[RECORDS]
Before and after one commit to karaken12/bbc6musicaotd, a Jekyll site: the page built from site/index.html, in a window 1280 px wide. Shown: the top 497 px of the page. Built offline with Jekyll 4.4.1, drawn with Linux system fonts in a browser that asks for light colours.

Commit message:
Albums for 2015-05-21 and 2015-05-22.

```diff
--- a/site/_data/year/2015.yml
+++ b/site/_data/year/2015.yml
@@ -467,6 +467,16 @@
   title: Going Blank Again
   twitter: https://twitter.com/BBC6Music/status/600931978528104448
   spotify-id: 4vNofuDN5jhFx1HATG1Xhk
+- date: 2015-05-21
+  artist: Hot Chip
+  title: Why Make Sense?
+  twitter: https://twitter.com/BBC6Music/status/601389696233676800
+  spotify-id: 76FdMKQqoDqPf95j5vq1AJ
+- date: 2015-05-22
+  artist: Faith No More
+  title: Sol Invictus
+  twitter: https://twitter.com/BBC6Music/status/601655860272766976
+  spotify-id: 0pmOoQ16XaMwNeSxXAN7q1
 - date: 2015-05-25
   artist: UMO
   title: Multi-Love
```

[TASK OBJECTIVE] Print each of the lines above again, unchanged.

[EXERCISE RESPONSE]
Before and after one commit to karaken12/bbc6musicaotd, a Jekyll site: the page built from site/index.html, in a window 1280 px wide. Shown: the top 497 px of the page. Built offline with Jekyll 4.4.1, drawn with Linux system fonts in a browser that asks for light colours.

Commit message:
Albums for 2015-05-21 and 2015-05-22.

```diff
--- a/site/_data/year/2015.yml
+++ b/site/_data/year/2015.yml
@@ -467,6 +467,16 @@
   title: Going Blank Again
   twitter: https://twitter.com/BBC6Music/status/600931978528104448
   spotify-id: 4vNofuDN5jhFx1HATG1Xhk
+- date: 2015-05-21
+  artist: Hot Chip
+  title: Why Make Sense?
+  twitter: https://twitter.com/BBC6Music/status/601389696233676800
+  spotify-id: 76FdMKQqoDqPf95j5vq1AJ
+- date: 2015-05-22
+  artist: Faith No More
+  title: Sol Invictus
+  twitter: https://twitter.com/BBC6Music/status/601655860272766976
+  spotify-id: 0pmOoQ16XaMwNeSxXAN7q1
 - date: 2015-05-25
   artist: UMO
   title: Multi-Love
```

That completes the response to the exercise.